Wes Anderson’s stop-motion animation version of Roald Dahl’s children’s classic Fantastic Mr Fox is stuffed full of the clever, quirky verbal and visual details and gags one has come to expect from the director of Rushmore, The Royal Tenenbaums and The Life Aquatic with Steve Zissou.
Yet to my mind, this cleverness and quirkiness don’t fit Dahl’s tale of a cunning fox outwitting a trio of local farmers – notwithstanding the care Anderson took to model the film’s locations on places in and around Dahl’s home in Great Missenden.
Undercutting this fidelity, the dashing Mr Fox (voiced by a characteristically suave George Clooney) and his family have been turned into an all-American family (his son, voiced by Jason Schwartzman, even attends what appears to be a US high school plonked in the middle of the Buckinghamshire countryside).
Indeed, all the animals – the story’s heroic, quick-witted good guys – are American, while the bad guys – the grasping, trigger-happy farmers (headed by Michael Gambon’s mean Mr Bean) – are all English.

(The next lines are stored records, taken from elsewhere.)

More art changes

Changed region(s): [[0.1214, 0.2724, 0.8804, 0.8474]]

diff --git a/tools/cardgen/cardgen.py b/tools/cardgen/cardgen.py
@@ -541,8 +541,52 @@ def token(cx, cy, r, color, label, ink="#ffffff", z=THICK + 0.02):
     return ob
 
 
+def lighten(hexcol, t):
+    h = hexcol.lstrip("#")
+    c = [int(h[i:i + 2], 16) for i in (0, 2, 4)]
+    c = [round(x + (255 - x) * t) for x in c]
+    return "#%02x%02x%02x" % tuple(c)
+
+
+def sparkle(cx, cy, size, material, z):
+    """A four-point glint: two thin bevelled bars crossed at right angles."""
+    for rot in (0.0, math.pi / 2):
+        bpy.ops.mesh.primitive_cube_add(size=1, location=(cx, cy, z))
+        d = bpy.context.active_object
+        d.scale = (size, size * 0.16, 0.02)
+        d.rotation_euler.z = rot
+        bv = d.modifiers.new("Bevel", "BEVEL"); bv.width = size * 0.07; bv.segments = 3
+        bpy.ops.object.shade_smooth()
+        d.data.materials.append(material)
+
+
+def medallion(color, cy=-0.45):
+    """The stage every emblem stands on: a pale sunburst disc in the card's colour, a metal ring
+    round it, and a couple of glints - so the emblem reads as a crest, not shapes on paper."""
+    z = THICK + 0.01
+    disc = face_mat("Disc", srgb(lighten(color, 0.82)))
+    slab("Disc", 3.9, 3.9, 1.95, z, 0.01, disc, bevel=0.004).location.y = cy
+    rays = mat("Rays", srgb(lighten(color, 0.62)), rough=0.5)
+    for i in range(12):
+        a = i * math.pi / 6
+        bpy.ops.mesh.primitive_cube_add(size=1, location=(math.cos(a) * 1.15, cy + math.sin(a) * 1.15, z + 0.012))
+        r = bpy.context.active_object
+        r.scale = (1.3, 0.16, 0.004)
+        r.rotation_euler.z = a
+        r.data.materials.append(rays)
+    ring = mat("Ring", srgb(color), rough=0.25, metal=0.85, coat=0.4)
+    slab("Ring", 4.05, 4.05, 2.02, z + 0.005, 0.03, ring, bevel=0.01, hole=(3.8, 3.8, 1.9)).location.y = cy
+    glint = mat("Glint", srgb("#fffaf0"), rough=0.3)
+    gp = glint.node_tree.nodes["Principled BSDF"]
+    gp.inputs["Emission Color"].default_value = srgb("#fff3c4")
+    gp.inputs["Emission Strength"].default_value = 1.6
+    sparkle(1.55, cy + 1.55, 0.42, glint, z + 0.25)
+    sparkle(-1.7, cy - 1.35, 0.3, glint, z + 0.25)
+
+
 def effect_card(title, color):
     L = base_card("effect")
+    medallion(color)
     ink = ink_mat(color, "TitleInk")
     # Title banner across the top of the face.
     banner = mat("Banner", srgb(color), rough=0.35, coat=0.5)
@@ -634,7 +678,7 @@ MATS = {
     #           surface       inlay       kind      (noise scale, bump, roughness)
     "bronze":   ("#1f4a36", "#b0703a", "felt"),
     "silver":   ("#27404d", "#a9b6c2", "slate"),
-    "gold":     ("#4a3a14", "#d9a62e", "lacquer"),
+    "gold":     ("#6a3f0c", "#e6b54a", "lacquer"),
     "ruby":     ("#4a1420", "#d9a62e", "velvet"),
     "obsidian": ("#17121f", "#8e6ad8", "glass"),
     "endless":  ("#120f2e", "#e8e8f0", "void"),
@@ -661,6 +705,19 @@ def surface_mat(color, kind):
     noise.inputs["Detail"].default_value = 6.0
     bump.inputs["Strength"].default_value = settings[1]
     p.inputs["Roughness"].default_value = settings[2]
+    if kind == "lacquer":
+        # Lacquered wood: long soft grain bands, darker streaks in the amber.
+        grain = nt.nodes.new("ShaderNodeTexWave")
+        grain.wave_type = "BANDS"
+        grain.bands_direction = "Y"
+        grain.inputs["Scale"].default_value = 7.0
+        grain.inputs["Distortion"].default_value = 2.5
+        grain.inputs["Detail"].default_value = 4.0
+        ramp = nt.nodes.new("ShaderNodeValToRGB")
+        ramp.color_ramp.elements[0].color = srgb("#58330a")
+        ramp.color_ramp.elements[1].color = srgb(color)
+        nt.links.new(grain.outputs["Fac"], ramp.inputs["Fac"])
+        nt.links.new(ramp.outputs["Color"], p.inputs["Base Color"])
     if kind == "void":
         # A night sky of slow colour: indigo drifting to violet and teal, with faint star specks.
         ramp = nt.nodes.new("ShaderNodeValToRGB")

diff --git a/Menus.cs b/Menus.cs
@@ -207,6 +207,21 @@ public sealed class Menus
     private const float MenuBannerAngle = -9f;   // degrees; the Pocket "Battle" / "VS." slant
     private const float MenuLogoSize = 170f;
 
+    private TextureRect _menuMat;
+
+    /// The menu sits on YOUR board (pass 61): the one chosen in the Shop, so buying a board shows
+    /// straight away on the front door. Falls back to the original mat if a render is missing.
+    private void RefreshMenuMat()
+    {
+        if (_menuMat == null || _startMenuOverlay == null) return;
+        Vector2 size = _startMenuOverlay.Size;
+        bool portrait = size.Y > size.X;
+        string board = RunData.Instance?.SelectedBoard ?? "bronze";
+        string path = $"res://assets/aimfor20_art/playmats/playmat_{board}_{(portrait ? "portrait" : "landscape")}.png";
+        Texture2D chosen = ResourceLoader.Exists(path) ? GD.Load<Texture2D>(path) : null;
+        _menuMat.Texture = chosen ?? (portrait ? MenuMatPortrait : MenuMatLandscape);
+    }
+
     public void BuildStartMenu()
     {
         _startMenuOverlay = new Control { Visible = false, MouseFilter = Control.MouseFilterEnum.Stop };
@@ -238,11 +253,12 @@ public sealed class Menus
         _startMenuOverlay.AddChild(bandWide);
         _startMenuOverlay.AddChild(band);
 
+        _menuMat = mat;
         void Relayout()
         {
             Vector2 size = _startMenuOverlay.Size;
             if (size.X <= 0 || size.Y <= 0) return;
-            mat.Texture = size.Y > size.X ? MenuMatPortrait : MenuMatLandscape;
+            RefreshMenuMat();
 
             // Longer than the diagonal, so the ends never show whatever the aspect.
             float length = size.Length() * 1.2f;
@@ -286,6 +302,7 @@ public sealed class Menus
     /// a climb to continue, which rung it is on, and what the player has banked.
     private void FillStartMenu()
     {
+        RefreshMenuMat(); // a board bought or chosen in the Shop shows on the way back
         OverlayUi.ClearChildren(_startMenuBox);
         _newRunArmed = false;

So far, so typical of Hollywood. But Anderson also wants to turn his fox family into another version of the dysfunctional families that regularly pop up in his work – most recently in the squabbling siblings of The Darjeeling Limited. And this is where his adaptation really rubs against the grain of the original.
The film’s mix of faux naivety and real sophistication does have its charm and many viewers have been won over, including those who have nominated Fantastic Mr Fox for a Best Animated Film Oscar. Compared with the warmth and heart of fellow Academy Award nominee Up, however, Anderson’s movie seems smug and self-indulgent.
Released on 1st March.